Matt Archbold graduated from Saint Joseph’s University in 1995. He is a former journalist who left the newspaper business to raise his five children. He writes for the Creative Minority Report.
Thirty-two states have voted for constitutional amendments banning gay marriage. Unprecedented efforts by Catholic bishops and other religious leaders have sparked a national conversation on the importance of marriage and why it's worth saving. The indefatigable National Organization for Marriage has done amazing work as well.
But after all this effort, I'm wondering if the Supreme Court might just "Roe" us on gay marriage? With two recent court rulings going against the Defense of Marriage Act, the 1996 federal law that defines marriage as a union between a man and a woman, it's growing increasingly likely that the Supreme Court will take this issue on. It's hard to know which case they might take on Justice Ruth Vader Ginsburg recently said she thought the court would consider same-sex marriage this term.
And that should concern us. In one ruling, nine justice in robes could overrule the will of thirty two states, never mind thousands of years of culture.
I know what some might be thinking. The Supreme Court as currently constituted would never do that. Conservatives have a 5-4 majority. But is there anyone who actually knows how the Court will rule on anything. If Obamacare taught us anything, it's that nobody knows how the Court will rule.
Predicting court decisions is like predicting which direction a tornado will choose. Nobody knows. All we know is that previous ones have ruined a lot of people's lives.
And to be clear, when we say that we don't know how the Court will decide, what we're actually saying is that we don't know how the so-called conservative judges will rule. Let's face it, do you think there's a chance that you might be surprised by Ruth Vader Ginsburg or Sonia Sotomayor's ruling on gay marriage? It's not likely. But Roberts? Who knows? Alito? Could surprise us. Kennedy? I'm not sure he knows.
But the scary thing is that this issue could easily be taken out of the people's hands and settled by judicial decree. In fact, that seems pretty likely, given the court's history of overreaching.
Those in favor of gay marriage don't particularly like the fact that democracy hasn't really worked in their favor on this issue but somehow we're all led to believe that resistance is futile.
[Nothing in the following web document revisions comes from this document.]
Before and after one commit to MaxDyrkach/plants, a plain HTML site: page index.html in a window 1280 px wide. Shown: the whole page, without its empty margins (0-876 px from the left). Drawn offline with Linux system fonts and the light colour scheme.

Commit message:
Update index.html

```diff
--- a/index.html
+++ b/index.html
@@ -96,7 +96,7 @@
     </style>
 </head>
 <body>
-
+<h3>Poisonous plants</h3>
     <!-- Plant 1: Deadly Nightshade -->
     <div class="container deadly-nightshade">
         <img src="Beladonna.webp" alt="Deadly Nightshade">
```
We're told to just relax and accept their inevitable victory. Gay marriage advocates are like the New York Jets They keep losing but that doesn't stop them from predicting Super Bowl victory.
And you know why gay marriage advocates are confident? It's because they have the media. They have academia which teaches our children. And let's face it, they've got the judges.
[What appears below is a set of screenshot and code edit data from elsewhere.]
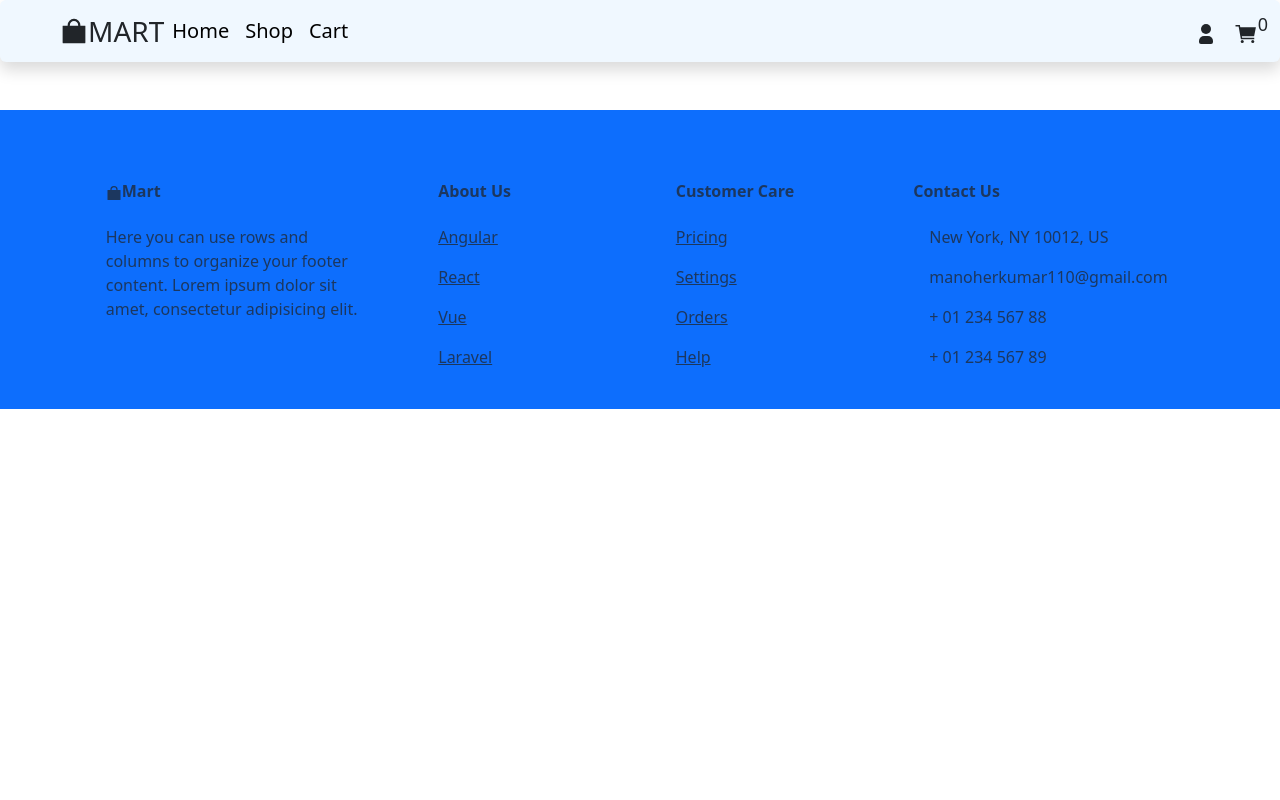
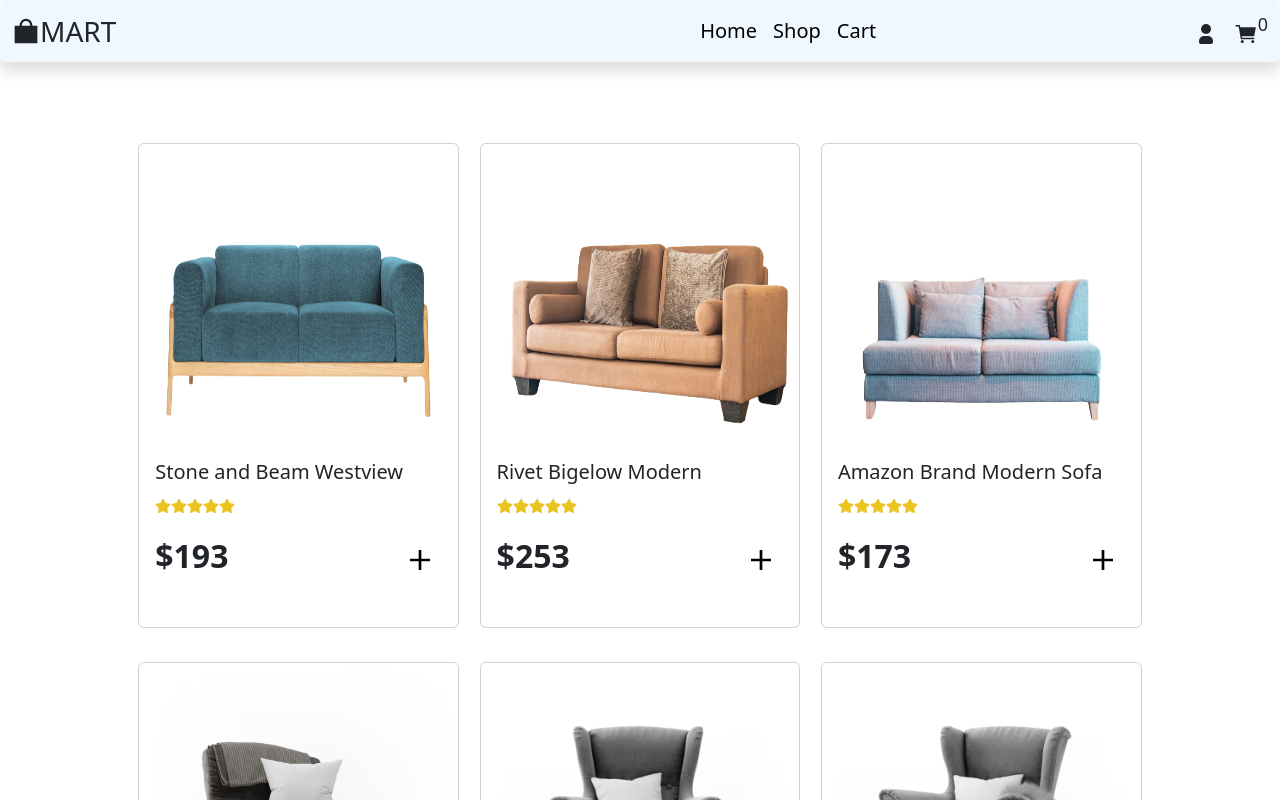
Before and after one commit to manoher97/none, a React (Create React App) app: page /OneProduct in a window 1280 px wide. Shown: the top 800 px of the page. Built offline with nearby package versions, Linux system fonts and the light colour scheme.

Commit message:
cart updated

```diff
--- a/src/App.css
+++ b/src/App.css
@@ -4,6 +4,9 @@
   top: 0;
   z-index: 2;
   background-color: aliceblue;
+}
+#Navebar{
+  margin-left: 50%;
 }
 
 /* nave-bar decaration ends here */
@@ -240,9 +243,13 @@
 .Cart_dec button{
   background: none;
   border: none;
+
+}
+.cart_btn{
+  margin-left: 80%;
 }
 .Cart_dec h3{
-  margin-top: 10%;
+  margin-top: 5%;
 }
 
 .cart_price{
--- a/src/Componets/Cart.jsx
+++ b/src/Componets/Cart.jsx
@@ -33,17 +33,16 @@ const Cart = () => {
             <div>
               <img src={item.imgUrl} alt="..." />
             </div>
-            <div className='d-flex'>
+            <div>
               <section>
+              <button onClick={() => handleDelete(item)} className='cart_btn'>✖️</button>
                 <h3>{item.productName}</h3>
                 <h4> ${item.price}</h4>
                 <p>Quantity: {item.quantity}</p>
-                <p>Total Price: ${calculateTotalPrice(item)}</p>
-              </section>
-              <section className='cart_btn'>
+                {/* <p>Total Price: ${calculateTotalPrice(item)}</p> */}
                 <button onClick={() => handleIncrement(item)}><FaPlus /></button>
                 <button onClick={() => handleDecrement(item)}><FaMinus /></button>
-                <button onClick={() => handleDelete(item)}>✖️</button>
+
               </section>
             </div>
           </div>
--- a/src/Componets/Header.jsx
+++ b/src/Componets/Header.jsx
@@ -5,19 +5,19 @@ import { TbUserFilled } from "react-icons/tb";
 import { useSelector } from 'react-redux';
 
 const Header = () => {
-    const countOf=useSelector(state=>state.cartCount);
+    const countOf = useSelector(state => state.cartCount);
     return (
         <>
             <div class="shadow mb-5 rounded" id='nav_dec'>
-                <nav className="navbar navbar-expand-lg ms-5" >
+                <nav className="navbar navbar-expand-lg" >
                     <div className="container-fluid">
                         <IoBagSharp className='me-auto fs-3' />
                         <Link className="nav-link active fs-3" to="/">MART</Link>
                         <button className="navbar-toggler" type="button" data-bs-toggle="collapse" data-bs-target="#navbarSupportedContent" aria-controls="navbarSupportedContent" aria-expanded="false" aria-label="Toggle navigation">
                             <span className="navbar-toggler-icon"></span>
                         </button>
-                        <div className="collapse navbar-collapse" id="navbarSupportedContent">
-                            <ul className="navbar-nav me-auto mb-2 mb-lg-0">
+                        <div className="collapse navbar-collapse"     id="navbarSupportedContent">
+                            <ul className="navbar-nav me-auto mb-2 mb-lg-0" id='Navebar'>
                                 <Link className="nav-link fs-5 active" aria-current="page" to="/">Home</Link>
                                 <Link className="nav-link fs-5 active" to="/Shop">Shop</Link>
                                 <Link className="nav-link fs-5 active" to="/Cart">Cart</Link>
--- a/src/Componets/OneProduct.jsx
+++ b/src/Componets/OneProduct.jsx
@@ -1,15 +1,43 @@
 import React, { useState } from 'react';
-import { useSelector } from 'react-redux';
+import { useDispatch, useSelector } from 'react-redux';
 import { FaStar } from "react-icons/fa";
-import { SliderData, Watchas, discoutProducts, newAravils, products } from './products';
+import { Watchas, discoutProducts, newAravils, products } from './products';
+import { addToCart, visitProduct } from '../Storage/Action';
+import { useNavigate } from 'react-router-dom';
+import { ToastContainer, toast } from 'react-toastify';
+import { IoMdAdd } from "react-icons/io";
+
 
 const OneProduct = () => {
     const oneData = useSelector(state => state.oneProduct);
     const [activeTab, setActiveTab] = useState("description");
+    const [product, setProduct] = useState(products)
+    const navigate = useNavigate()
+    const dispatch = useDispatch();
 
+    const cartHandler = (item) => {
+        dispatch(addToCart(item));
+        toast.success('product add', {
+          position: "top-right",
+          autoClose: 3000,
+          hideProgressBar: false,
+          closeOnClick: true,
+          pauseOnHover: true,
+          draggable: true,
+          progress: undefined,
+          theme: "light",
+          });
+  };
     const toggleTab = (tab) => {
         setActiveTab(tab);
     };
+
+    const getDetils = (item) => {
+        dispatch(visitProduct(item))
+        dispatch(addToCart(item));
+        navigate("/OneProduct")
+    }
+
     return (
         <>
             {oneData.map(item => (
@@ -57,6 +85,26 @@ const OneProduct = () => {
                     </section>
                 </div>
             ))}
+            <div className='dic_dec'>
+        {
+          product.map(item => (
+            <div className="card" id="dicount">
+              <div onClick={() => getDetils(item)}>
+                <img src={item.imgUrl} className="card-img-top" alt="..." />
+                <sup>{item.hurtLike}</sup>
+              </div>
+              <div className="card-body">
+                <h5 className="card-title">{item.productName}</h5>
+                <p className="card-text"><FaStar /><FaStar /><FaStar /><FaStar /><FaStar /></p>
+                <div className='dic_btn'>
+                  <strong>${item.price}</strong>
+                  <button onClick={()=>cartHandler(item)}><IoMdAdd /></button>
+                </div>
+              </div>
+            </div>
+          ))
+        }
+      </div>
         </>
     );
 };
--- a/src/Componets/Shop.jsx
+++ b/src/Componets/Shop.jsx
@@ -38,7 +38,6 @@ const Shop = () => {
     navigate("/OneProduct")
 }
 
-
   return (
     <>
       <div className='shop_dec'>
@@ -53,6 +52,7 @@ const Shop = () => {
           <ul className="dropdown-menu">
             <li><a className="dropdown-item" onClick={() => toggleToProducts(products)} >Chair</a></li>
             <li><a className="dropdown-item" onClick={() => toggleToProducts(newAravils.slice(6, 10))} >Wireless</a></li>
+            <li><a className="dropdown-item" onClick={() => toggleToProducts(newAravils.slice(0, 6))} >Mobiles</a></li>
             <li><a className="dropdown-item" onClick={() => toggleToProducts(Watchas)} >watch</a></li>
           </ul>
         </section>
--- a/src/Storage/Store.js
+++ b/src/Storage/Store.js
@@ -19,23 +19,27 @@ const cartListReducer = (state = initialState, action) => {
                 });
                 return { ...state, cartList: updatedCart };
             } else {
+                const newCartList = [...state.cartList, { ...action.payload, quantity: 1 }];
+                localStorage.setItem('cartList', JSON.stringify(newCartList));
                 return {
                     ...state,
-                    cartList: [...state.cartList, { ...action.payload, quantity: 1 }],
+                    cartList: newCartList,
                     cartCount: state.cartCount + 1
                 };
             }
         case "DELETE":
             const updatedCart = state.cartList.filter(item => item !== action.payload);
+            localStorage.setItem('cartList', JSON.stringify(updatedCart));
             return { ...state, cartList: updatedCart, cartCount: state.cartCount - 1 };
         case "INCREASE":
             const cartIncrease = state.cartList.map(item => {
                 if (item.id === action.payload.id) {
-                    return { ...item, quantity:item.quantity + 1};
+                    return { ...item, quantity: item.quantity + 1 };
                 }
-                return item
-            })
-            return { ...state, cartList: cartIncrease};
+                return item;
+            });
+            localStorage.setItem('cartList', JSON.stringify(cartIncrease));
+            return { ...state, cartList: cartIncrease };
         case "DECREASE":
             const cartDecrease = state.cartList.map(item => {
                 if (item.id === action.payload.id) {
@@ -47,16 +51,91 @@ const cartListReducer = (state = initialState, action) => {
                     }
                 }
                 return item;
-            }).filter(item => item !== null)
+            }).filter(item => item !== null);
+            localStorage.setItem('cartList', JSON.stringify(cartDecrease));
             return { ...state, cartList: cartDecrease };
         case "VESITE":
-            return { ...state, oneProduct: [action.payload] }
-
+            return { ...state, oneProduct: [action.payload] };
         default:
             return state;
     }
 };
 
-const store = createStore(cartListReducer);
+const savedCartList = localStorage.getItem('cartList');
+const savedState = savedCartList ? { ...initialState, cartList: JSON.parse(savedCartList) } : initialState;
+const store = createStore(cartListReducer, savedState);
+
+store.subscribe(() => {
+    const state = store.getState();
+    localStorage.setItem('cartList', JSON.stringify(state.cartList));
+});
 
 export default store;
+
+
+
+
+// import { createStore } from "redux";
+
+// const initialState = {
+//     cartList: [],
+//     oneProduct: [],
+//     cartCount: 0,
+// };
+
+// const cartListReducer = (state = initialState, action) => {
+//     switch (action.type) {
+//         case "ADD":
+//             const existingProductIndex = state.cartList.findIndex(item => item.id === action.payload.id);
+//             if (existingProductIndex !== -1) {
+//                 const updatedCart = state.cartList.map((item, index) => {
+//                     if (index === existingProductIndex) {
+//                         return { ...item, quantity: item.quantity + 1 };
+//                     }
+//                     return item;
+//                 });
+//                 return { ...state, cartList: updatedCart };
+//             } else {
+//                 return {
+//                     ...state,
+//                     cartList: [...state.cartList, { ...action.payload, quantity: 1 }],
+//                     cartCount: state.cartCount + 1
+//                 };
+//             }
+//         case "DELETE":
+//             const updatedCart = state.cartList.filter(item => item !== action.payload);
+//             return { ...state, cartList: updatedCart, cartCount: state.cartCount - 1 };
+//         case "INCREASE":
+//             const cartIncrease = state.cartList.map(item => {
+//                 if (item.id === action.payload.id) {
+//                     return { ...item, quantity: item.quantity + 1 };
+//                 }
+//                 return item
+//             })
+//             return { ...state, cartList: cartIncrease };
+//         case "DECREASE":
+//             const cartDecrease = state.cartList.map(item => {
+//                 if (item.id === action.payload.id) {
+//                     const updatedQuantity = item.quantity > 1 ? item.quantity - 1 : 0;
+//                     if (updatedQuantity === 0) {
+//                         return null;
+//                     } else {
+//                         return { ...item, quantity: updatedQuantity };
+//                     }
+//                 }
+//                 return item;
+//             }).filter(item => item !== null)
+
+
+//             return { ...state, cartList: cartDecrease};
+//         case "VESITE":
+//             return { ...state, oneProduct: [action.payload] }
+
+//         default:
+//             return state;
+//     }
+// };
+
+// const store = createStore(cartListReducer);
+
+// export default store;
```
They know that even if democracy doesn't work out for them, just have the Supreme Court call it a right.
Folks who want to uphold traditional marriage can't be comfortable with a majority on the Court. We need a super majority just to give ourselves some elbow room for the one or two surprises we're bound to get who suddenly decide that they want editorial boards to love them.
Abortion was taken out of the hands of the people. Nine justices short circuited democracy and ruled that abortion was a "right." They could very well do the same on gay marriage.